**Given data**

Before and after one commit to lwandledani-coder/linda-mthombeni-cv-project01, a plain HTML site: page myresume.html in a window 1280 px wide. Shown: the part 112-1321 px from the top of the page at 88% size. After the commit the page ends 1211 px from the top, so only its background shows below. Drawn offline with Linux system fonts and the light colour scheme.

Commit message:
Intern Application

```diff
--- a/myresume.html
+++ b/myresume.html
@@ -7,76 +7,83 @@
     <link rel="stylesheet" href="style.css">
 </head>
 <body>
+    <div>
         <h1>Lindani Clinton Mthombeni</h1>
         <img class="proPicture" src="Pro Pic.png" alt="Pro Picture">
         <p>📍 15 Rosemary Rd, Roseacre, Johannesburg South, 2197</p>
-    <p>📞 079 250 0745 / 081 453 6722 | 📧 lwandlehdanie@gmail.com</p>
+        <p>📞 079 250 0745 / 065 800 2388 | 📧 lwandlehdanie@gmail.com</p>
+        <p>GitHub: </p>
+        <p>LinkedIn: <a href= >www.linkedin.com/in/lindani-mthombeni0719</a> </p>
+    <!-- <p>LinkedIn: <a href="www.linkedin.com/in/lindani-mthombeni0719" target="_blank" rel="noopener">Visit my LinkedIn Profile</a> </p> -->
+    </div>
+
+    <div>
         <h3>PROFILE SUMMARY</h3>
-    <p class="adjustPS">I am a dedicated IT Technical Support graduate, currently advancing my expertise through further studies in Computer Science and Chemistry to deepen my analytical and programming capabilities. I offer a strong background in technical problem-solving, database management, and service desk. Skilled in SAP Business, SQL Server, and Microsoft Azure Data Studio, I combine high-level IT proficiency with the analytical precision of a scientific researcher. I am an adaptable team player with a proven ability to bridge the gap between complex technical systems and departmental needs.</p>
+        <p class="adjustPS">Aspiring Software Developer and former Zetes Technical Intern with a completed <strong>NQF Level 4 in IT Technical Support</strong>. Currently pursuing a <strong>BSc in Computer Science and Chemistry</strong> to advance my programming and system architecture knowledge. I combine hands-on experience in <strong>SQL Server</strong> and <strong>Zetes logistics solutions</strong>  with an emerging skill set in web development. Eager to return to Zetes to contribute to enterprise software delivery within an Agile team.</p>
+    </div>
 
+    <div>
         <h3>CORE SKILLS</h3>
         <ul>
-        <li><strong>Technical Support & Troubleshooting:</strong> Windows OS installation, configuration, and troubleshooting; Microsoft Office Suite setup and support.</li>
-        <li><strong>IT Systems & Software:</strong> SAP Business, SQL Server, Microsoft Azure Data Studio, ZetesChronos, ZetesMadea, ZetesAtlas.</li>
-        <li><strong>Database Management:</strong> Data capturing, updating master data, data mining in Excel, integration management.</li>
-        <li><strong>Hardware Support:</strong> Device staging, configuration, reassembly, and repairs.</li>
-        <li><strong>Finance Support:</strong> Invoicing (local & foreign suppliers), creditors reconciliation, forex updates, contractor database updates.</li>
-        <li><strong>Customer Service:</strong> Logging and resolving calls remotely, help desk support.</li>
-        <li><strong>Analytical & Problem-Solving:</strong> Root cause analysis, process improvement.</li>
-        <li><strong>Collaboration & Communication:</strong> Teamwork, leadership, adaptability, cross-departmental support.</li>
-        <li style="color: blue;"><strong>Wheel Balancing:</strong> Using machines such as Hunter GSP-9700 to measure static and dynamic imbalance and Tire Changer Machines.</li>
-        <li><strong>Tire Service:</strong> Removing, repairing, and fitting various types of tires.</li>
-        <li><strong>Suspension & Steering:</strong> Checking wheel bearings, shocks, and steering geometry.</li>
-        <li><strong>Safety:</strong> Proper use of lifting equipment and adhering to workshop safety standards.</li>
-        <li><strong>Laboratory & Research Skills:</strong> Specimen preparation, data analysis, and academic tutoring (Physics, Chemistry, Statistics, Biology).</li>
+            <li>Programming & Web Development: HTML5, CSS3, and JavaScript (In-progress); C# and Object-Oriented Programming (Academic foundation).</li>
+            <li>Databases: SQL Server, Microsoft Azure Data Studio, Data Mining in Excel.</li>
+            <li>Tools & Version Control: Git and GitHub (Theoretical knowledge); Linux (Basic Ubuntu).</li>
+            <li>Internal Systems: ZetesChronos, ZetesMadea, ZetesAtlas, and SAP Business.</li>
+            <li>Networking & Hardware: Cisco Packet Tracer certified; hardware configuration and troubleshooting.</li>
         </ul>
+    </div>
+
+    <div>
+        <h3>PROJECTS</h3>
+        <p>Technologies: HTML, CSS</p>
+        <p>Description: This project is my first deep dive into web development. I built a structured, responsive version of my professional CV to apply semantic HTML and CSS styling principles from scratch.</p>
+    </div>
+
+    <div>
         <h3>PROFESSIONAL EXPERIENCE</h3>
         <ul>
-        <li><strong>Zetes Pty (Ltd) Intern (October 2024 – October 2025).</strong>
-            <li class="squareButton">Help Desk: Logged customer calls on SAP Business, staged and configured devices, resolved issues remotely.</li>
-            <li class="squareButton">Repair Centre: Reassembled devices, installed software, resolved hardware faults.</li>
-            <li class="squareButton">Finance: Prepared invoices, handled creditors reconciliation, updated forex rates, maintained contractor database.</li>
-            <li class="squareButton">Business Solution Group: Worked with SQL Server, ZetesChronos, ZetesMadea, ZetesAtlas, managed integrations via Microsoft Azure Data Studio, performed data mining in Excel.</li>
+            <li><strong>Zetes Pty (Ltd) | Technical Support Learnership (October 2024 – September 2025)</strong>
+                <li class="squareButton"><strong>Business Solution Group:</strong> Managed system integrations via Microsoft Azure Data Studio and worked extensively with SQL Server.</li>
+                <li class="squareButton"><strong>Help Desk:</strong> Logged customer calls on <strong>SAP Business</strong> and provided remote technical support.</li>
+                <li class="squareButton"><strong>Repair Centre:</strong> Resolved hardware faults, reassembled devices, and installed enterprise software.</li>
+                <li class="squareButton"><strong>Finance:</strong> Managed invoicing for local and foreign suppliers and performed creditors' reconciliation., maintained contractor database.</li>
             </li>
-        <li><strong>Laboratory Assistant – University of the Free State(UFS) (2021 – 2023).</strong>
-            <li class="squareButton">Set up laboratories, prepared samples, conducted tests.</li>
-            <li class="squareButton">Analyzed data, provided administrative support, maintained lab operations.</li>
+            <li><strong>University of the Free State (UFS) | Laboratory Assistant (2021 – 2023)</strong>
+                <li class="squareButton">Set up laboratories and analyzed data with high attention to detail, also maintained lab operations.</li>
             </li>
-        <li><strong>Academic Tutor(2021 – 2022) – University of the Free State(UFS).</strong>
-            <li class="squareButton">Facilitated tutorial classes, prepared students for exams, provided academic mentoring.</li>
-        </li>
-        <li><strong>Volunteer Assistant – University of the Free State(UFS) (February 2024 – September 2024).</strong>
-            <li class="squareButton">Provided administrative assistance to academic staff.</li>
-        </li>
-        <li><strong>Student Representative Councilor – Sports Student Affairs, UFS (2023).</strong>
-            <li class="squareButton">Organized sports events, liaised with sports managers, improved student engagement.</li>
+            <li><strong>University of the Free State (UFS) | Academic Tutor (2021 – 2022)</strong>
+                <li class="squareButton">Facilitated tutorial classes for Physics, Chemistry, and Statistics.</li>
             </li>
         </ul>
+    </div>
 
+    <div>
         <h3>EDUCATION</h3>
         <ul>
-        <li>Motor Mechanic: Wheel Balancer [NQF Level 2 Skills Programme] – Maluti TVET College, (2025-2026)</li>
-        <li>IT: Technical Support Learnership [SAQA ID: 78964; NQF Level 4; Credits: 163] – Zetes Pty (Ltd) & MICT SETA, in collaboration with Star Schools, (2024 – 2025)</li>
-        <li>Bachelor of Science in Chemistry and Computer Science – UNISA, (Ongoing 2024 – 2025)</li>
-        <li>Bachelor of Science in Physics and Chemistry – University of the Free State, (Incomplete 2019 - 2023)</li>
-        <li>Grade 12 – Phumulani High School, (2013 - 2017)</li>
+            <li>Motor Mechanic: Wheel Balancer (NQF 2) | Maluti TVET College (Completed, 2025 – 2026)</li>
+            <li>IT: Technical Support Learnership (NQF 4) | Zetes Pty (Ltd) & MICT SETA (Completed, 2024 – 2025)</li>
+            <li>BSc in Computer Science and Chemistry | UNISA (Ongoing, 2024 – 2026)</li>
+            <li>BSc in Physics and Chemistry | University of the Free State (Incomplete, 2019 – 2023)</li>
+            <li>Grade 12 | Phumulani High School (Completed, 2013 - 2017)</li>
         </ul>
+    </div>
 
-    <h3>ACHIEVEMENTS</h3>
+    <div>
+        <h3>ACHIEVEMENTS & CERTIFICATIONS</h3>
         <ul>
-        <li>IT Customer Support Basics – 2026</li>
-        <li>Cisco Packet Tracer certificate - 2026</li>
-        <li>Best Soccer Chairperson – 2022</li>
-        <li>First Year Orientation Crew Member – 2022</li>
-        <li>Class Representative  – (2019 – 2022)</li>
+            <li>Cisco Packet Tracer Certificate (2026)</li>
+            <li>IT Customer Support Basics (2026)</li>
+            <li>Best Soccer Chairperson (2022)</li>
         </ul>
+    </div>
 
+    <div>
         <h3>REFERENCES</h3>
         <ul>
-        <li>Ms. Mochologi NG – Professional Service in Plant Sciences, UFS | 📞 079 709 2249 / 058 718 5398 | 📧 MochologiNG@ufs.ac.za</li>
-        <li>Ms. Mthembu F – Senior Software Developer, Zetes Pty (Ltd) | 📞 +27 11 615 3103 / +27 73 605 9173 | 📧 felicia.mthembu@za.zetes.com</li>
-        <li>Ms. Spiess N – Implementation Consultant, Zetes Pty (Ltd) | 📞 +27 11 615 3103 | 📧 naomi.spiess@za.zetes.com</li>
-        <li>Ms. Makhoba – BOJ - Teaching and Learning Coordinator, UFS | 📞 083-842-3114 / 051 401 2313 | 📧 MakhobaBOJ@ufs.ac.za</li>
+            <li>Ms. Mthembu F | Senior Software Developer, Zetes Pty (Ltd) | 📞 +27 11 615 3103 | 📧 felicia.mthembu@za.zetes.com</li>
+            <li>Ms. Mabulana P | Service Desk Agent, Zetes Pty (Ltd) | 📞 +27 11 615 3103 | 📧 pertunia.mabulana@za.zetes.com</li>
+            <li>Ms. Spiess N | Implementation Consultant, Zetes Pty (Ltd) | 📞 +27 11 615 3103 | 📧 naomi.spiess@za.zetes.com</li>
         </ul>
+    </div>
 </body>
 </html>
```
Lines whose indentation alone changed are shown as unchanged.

**Problem**
Look over the records above, and wherever a line contains the string "Linux", copy that line.

**Solution to this problem**
Before and after one commit to lwandledani-coder/linda-mthombeni-cv-project01, a plain HTML site: page myresume.html in a window 1280 px wide. Shown: the part 112-1321 px from the top of the page at 88% size. After the commit the page ends 1211 px from the top, so only its background shows below. Drawn offline with Linux system fonts and the light colour scheme.
+            <li>Tools & Version Control: Git and GitHub (Theoretical knowledge); Linux (Basic Ubuntu).</li>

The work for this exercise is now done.